Pay for your own butler!

After a huge peak in 2020, online retail’s share of total retail sales seems to have stagnated at around 13-15% in the major European countries and the USA. It is a similar picture for online groceries, with an even slightly lower share and little to no growth.

Many of the online grocery services that saw the light of day in recent years are struggling. Instant delivery companies have all but disappeared now that the last man standing, Getir, is experiencing financial woes. The mega deal between British grocery delivery company Ocado and US-based Kroger to build dozens of distribution centres based on Ocado’s innovative technology has run aground now that Kroger has paused the rollout. I think that all supermarket chains are quietly hoping that the ceiling has been reached for grocery deliveries as well, because home delivery services are considerable eating into their margins.

Upper limit market share for home delivery

Together with my colleague Niels Agatz from Erasmus University, I have modelled whether the market share for home delivery has an upper limit. The economies of scale for deliveries are very limited because vans are restricted by their volume and are already deployed extremely efficiently. The only way to make a few small gains is with very different delivery models, such as a very short time per stop (delivery to the front door instead of into the kitchen) and offering customers less flexibility in choosing time slots. For a lot of countries this means it is difficult to reduce delivery costs to below – say – €7 to €10 per order.

And let’s not forget the €7 to €10 it costs to pick the order. The only solution to this is automation, but the costs of that are steadfastly underestimated. Combined with the delivery costs, the total is around €15 to €20 per order. Needless to say, that can be substantially lower in countries with a low (or no) minimum wage, so such services can flourish in China or Brazil.
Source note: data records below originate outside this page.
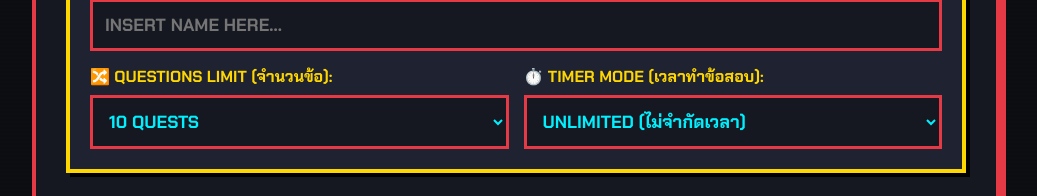
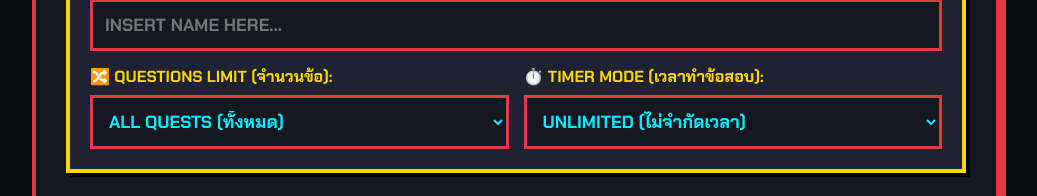
Before and after one commit to Supa-Neung/my-quiz-app, a plain HTML site: page index.html in a window 1280 px wide. Shown: the part 239-435 px from the top of the page, without its empty margins (124-1161 px from the left). Drawn offline with nearby package versions, Linux system fonts and the light colour scheme; no server answers.

Commit message:
Update index.html

```diff
--- a/index.html
+++ b/index.html
@@ -447,10 +447,10 @@
                     <label for="question-limit-select">🔀 QUESTIONS LIMIT (จำนวนข้อ):</label>
                     <select id="question-limit-select">
                         <option value="5">5 QUESTS</option>
-                        <option value="10" selected>10 QUESTS</option>
+                        <option value="10">10 QUESTS</option>
                         <option value="15">15 QUESTS</option>
                         <option value="20">20 QUESTS</option>
-                        <option value="ALL">ALL QUESTS (ทั้งหมด)</option>
+                        <option value="ALL" selected>ALL QUESTS (ทั้งหมด)</option>
                     </select>
                 </div>
                 <div>
```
However, only a very small number of people are willing to pay €20 per delivery (or to place a minimum order of €150 to €200).

True costs passed on to customers

Another colleague of mine, Santiago Gallino from Wharton, recently shared with me a study showing that home-delivering groceries sharply increases – and in some cases doubles – the amount of labour per product for the retailer. In view of the fundamental labour shortages, he predicted that the underlying costs will increase even further, and the true costs will inevitably be passed on to customers eventually. That seems only fair from the point of view of those customers who are still going to stores to buy their groceries, and who are currently in effect indirectly paying for the ‘butler service’ for home-delivery customers.

Jan Fransoo is Professor Operations and Logistics Management at the Tilburg School of Economics and Management